Natural Resources


ACRPC’s Natural Resource EffortsThe region’s natural resources are essential to its people, economy, and environment. They influence the cultural, social, economic, and environmental landscape of the region and offer economic value, scenic beauty and recreational opportunities. Natural resources are essential to the high quality of life enjoyed by residents of the area and must be appropriately utilized, respected, managed, enhanced, and preserved to ensure the future vitality of the region and its inhabitants. The regional commission has adopted natural resource goals and policies in its Regional Plan to enhance communication and collaboration among resource users in pursuit of healthy and vibrant communities.We collaborate with the Vermont Agency of Natural Resources scientists, private professionals and community groups to develop plans and guidelines for resource use. We assist our member municipalities with inventory, monitoring and analysis of resources. Regionwide information on water quality, agricultural soils, wetlands, wildlife habitat and forest resources are maintained for public use.Lake Champlain Restoration / TMDLExcess phosphorous from a various natural and human-induced sources has impaired the water quality of Lake Champlain. The US EPA is collaborating with VT DEC and other Vermont agencies on a plan to reduce phosphorous loadings by developing a Total Maximum Daily Load (TMDL). This TMDL places a cap on the maximum amount of phosphorous that is allowed to enter the Lake and still meet Vermont’s water quality standards.

Watershed Planning

A watershed or basin is the land that water flows across or under on its way to a stream, river, or lake. The landscape is made up of many interconnected watersheds that can be defined at varying scales. Nearly all of Addison County falls within the Otter Creek Basin, which drains to Lake Champlain. There are also several watersheds in the region that drain directly to Lake Champlain. The watershed planning process emphasizes voluntary actions to solve identified problems and seeks to maximize public participation and involvement in local decision- making and action. The primary function of the watershed planning process is to bring communities together to identify, protect, and restore water quality conditions on a geographical basis.

The Addison County Regional Planning Commission participates in a variety of initiatives with towns and individual landowners to improve and protect water quality. ACRPC’s current watershed activities include:

  • Supporting local watershed groups (such as Addison County River Watch Collaborative and the Lewis Creek Association) through administration, grant writing, and technical assistance.
  • Working on behalf of the region’s citizens to assist the State of Vermont’s Basin Planning efforts. This is primarily done by participating in and contributing to the Otter Creek Basin Planning Process.
  • Conducting Geomorphic Assessments throughout the Lower Otter Creek Watershed.
  • Helping communities develop River Corridor Management Plans.
  • Assisting towns in creating overlays of erosion hazards along river corridors.

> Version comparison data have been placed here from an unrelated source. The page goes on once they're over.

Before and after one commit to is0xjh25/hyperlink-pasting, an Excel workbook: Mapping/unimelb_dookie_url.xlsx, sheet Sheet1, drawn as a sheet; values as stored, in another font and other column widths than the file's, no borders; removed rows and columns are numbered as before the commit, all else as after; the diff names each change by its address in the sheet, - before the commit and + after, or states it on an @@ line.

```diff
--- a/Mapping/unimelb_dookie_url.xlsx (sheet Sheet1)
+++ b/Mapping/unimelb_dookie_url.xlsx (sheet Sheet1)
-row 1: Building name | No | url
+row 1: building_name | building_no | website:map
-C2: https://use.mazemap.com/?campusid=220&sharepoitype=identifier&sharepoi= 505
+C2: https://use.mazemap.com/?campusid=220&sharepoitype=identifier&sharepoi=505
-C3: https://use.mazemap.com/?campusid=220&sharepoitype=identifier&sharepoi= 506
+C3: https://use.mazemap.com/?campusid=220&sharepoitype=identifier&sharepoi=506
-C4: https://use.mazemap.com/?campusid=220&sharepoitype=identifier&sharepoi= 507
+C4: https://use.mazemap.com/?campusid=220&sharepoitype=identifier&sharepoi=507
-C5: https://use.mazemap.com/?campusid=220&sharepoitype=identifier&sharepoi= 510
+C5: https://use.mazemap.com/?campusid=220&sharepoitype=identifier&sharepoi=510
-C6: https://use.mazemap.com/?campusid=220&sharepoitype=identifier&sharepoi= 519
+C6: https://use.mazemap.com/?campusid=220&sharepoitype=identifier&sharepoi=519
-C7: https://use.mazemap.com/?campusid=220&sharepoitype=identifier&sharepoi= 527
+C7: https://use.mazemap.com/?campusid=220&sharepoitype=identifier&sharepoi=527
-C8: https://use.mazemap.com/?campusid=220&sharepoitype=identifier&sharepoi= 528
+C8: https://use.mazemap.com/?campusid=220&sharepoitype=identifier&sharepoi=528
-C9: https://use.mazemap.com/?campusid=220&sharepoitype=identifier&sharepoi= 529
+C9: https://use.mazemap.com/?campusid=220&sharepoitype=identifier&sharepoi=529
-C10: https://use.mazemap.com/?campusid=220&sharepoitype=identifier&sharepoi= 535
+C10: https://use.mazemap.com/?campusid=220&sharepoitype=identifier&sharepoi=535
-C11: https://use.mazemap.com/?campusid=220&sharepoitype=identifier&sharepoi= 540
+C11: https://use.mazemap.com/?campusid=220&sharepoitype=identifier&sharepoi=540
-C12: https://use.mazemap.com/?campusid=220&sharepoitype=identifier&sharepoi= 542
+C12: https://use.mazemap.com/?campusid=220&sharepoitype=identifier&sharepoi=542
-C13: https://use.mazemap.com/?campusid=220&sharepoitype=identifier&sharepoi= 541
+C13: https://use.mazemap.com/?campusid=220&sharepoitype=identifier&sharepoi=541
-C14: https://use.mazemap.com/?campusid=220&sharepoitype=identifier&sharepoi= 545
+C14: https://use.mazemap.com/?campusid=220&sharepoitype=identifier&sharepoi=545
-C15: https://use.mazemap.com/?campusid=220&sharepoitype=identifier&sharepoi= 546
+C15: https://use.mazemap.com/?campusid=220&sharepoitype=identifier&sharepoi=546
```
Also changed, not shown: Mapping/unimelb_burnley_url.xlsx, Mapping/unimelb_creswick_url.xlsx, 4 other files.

These overlays are a zoning tool that can aid river corridor protection and help improve water quality.
  • Providing education and outreach to towns regarding the water quality and financial benefits of well designed and maintained roads, bridges, culverts, and ditches.

Go to the Addison County River Watch Collaborative page.

There are several useful websites on the subject of Stormwater Management and Low Impact Development (LID):

For more information about any of these initiatives, or if you would like assistance with other watershed related projects, please contact Kevin Behm.

ACRPC has produced a Shoreline Condition Map for Lake Dunmore, which is available here.

Low Impact Development (LID) and Stormwater Management

Low Impact Development is based on reducing the impervious surfaces that generate stormwater flows and treating those flows at their source, instead of piping them away. Most Addison County towns have not implemented this technology in a major way. Since the 1990s, however, research has found that it is both economical and effective toallow precipitation to infiltrate into the ground, using small, localized elements such as rain gardens, bioswales, porous pavement, and green roofs.. Although there are some sites where water infiltration is not advisable, such as around landfills and leaking underground storage tanks; for the most part, water infiltration mimics natural hydrology and is healthier for the watershed.

Click here for LID poster illustrating low-impact development techniques for slowing down stormwater, including green roofs, rain gardens and barrels, pervious pavement, and bioswales.

Forest Stewardship

Addison County’s forests provide a wide range of services that support the region economically, environmentally, and socially. Our forests are a source of raw materials that support traditional forest products industries, such as hardwood veneer, lumber, pulpwood, fuelwood, chipwood and maple syrup. Our forests provide clean water, clean air, and plant and wildlife habitat as well as carbon storage. Our forests are renowned for the recreational opportunities, artistic inspiration, and pleasing views they offer. These natural resources should be used and maintained in ways that will not compromise their future integrity, or that of the region, its residents, and visitors.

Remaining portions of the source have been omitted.